IN RECENT YEARS MORRISSEY HAS TAKEN TO SANCTIONING REISSUES OF HIS BACK-CATALOGUE ALBUMS.
New editions of MALADJUSTED, VIVA HATE, KILL UNCLE, BONA DRAG and SOUTHPAW GRAMMAR saw altered cover art, reordered track listings (in some cases absenting songs originally included altogether) and the addition of b-sides and unreleased curios. All very nice for the completist, of course, but a rather pedantic course of action for a man purported to be, these days, happy enough in his own skin to leave the past laying as it fell.
There’s no escaping the fact that 1997’s MALADJUSTED – though perfunctory – was underwhelming in the context of its day, but 2009 seemed much too late after the fact for a perverted attempt to rescue general perception by dropping a couple of middleweight songs. Similarly the reordering of 1995’s SOUTHPAW GRAMMAR. This week it’s the turn of 1992’s Mick Ronson-produced glam-rockabilly stomp YOUR ARSENAL to suffer the “reissue! repackage! repackage!” treatment. Surprisingly, in the context of those other revisitations, almost everything about it is right.

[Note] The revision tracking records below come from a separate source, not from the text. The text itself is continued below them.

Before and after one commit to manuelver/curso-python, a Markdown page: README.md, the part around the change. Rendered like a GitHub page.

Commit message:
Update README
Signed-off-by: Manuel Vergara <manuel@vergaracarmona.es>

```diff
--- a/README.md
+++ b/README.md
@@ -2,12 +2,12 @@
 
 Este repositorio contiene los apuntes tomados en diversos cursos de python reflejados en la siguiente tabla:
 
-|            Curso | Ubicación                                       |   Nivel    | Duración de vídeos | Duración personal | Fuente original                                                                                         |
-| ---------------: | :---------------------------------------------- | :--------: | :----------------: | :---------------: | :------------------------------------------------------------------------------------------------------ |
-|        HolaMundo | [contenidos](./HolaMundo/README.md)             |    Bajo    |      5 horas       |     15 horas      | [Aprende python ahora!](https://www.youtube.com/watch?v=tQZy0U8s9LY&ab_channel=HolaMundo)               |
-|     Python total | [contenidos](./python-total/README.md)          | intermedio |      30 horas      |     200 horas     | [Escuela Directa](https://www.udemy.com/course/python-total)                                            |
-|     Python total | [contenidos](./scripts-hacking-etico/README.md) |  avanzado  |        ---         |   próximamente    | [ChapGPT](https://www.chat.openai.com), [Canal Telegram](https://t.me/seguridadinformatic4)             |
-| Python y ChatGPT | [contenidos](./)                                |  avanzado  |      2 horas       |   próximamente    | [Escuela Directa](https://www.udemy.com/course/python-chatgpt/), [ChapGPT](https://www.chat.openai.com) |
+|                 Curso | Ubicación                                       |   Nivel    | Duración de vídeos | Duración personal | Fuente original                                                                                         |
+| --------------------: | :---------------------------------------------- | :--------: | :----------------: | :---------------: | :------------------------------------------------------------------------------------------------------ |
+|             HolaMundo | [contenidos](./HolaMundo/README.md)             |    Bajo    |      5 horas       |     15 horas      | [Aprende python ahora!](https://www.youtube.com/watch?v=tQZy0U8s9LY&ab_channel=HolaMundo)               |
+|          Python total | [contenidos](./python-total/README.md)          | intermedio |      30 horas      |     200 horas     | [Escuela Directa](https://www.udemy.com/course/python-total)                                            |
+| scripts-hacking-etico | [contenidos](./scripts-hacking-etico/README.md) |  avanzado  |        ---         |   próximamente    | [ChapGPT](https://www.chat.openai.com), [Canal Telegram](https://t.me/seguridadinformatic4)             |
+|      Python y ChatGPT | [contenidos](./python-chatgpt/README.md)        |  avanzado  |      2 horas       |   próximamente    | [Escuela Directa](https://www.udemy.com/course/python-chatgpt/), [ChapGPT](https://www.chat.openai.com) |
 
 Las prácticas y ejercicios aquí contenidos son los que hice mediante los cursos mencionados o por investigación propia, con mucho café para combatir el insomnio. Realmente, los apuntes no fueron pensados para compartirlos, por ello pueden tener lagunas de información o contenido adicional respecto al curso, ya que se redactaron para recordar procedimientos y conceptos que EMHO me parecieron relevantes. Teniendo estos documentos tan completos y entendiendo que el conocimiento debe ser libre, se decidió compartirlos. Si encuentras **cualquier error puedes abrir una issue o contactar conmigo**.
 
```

The artwork is close to faithful, and the running order is as its day and no additions – which is a head start. The remastering revitalises beef-rockers YOU’RE GONNA NEED SOMEONE ON YOUR SIDE, GLAMOROUS GLUE and TOMORROW (though the closer is, disappointingly, only present in its US single mix – smoothed out and minus quirky music hall piano pay-off).
The Northern hair-pull WE HATE IT WHEN OUR FRIENDS BECOME SUCCESSFUL is delightfully bitchy; languid and beautiful SEASICK YET STILL DOCKED points the way to the disturbed serenity of 1994 follow-up VAUXHALL AND I; and camp-as-you-like singles YOU’RE THE ONE FOR ME, FATTY and CERTAIN PEOPLE I KNOW are the kind of essential / throwaway 45s Bowie did so well in the 1970s. Ah, Bowie… ROCK ‘N’ ROLL SUICIDE (specifically the closing “give me your hands… / You’re wonderful!” section) is lifted wholesale for Morrissey’s torch song I KNOW IT’S GONNA HAPPEN SOMEDAY. In the perfect display of pop eating itself and making a meal of it, a couple of years later Bowie covered Morrissey’s nod. Oh, how we laughed as we swallowed.

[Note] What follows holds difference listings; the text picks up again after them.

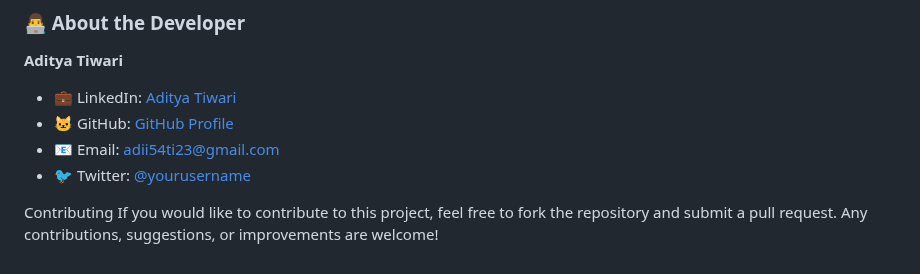
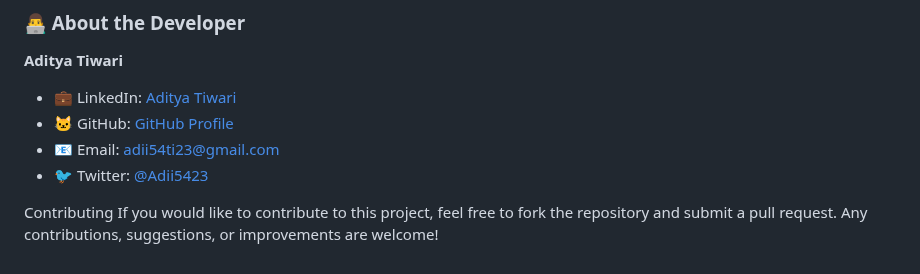
Before and after one commit to Adi5423/Local-Management-System, a Markdown page: README.md, the part around the change. Drawn GitHub-style.

```diff
--- a/README.md
+++ b/README.md
@@ -113,7 +113,7 @@ python -m unittest tests/test_app.py
 - 💼 LinkedIn: [Aditya Tiwari](https://www.linkedin.com/in/aditya-tiwari-59b82927a/)
 - 🐱 GitHub: [GitHub Profile](https://github.com/adi5423)
 - 📧 Email: adii54ti23@gmail.com
-- 🐦 Twitter: [@yourusername](https://twitter.com/Adii5423)
+- 🐦 Twitter: [@Adii5423](https://twitter.com/Adii5423)
 
 Contributing
 If you would like to contribute to this project, feel free to fork the repository and submit a pull request. Any contributions, suggestions, or improvements are welcome!
```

Back ‘in a band’ and strengthened by the gang mentality, Morrissey’s preoccupation with toughing out the claustrophobic atmospheres of the early 70s – his teenage years – finds bruising form in two lyrically misunderstood moments of exquisite social observation. Both are delivered in character; the football hooligan of floodlit fight anthem WE’LL LET YOU KNOW (“We’re all smiles then – honest, I swear – it’s the turnstiles that make us hostile” and “We are the last truly British people you will ever know”); and the troubled skinhead of THE NATIONAL FRONT DISCO, struggling to find any identity and purpose in an England blame-shifting ills onto immigrants (“You want the day to come sooner when you settle the score” / “England for the English!”).
That Morrissey would write from the psyche of these misfire misfits reflects only YOUR ARSENAL’s preoccupation with exploring (perhaps a construct of) the English working class masculinity of his youth. By refusing to explain his intent, though, the backlash from an already bored press was inevitable. But not entirely deserved – it was not long until similar eulogies to this noble, corrupt, beautiful and disgusting land of hope, horror, joy and ugly glory became de rigueur.
YOUR ARSENAL, then. Morrissey’s first ‘classic’ solo album; violent, vitriolic, shocking, stupid, clever, clumsy, bold, brassy and brilliant. But still seeming to be only a warm up for the masterpiece to follow.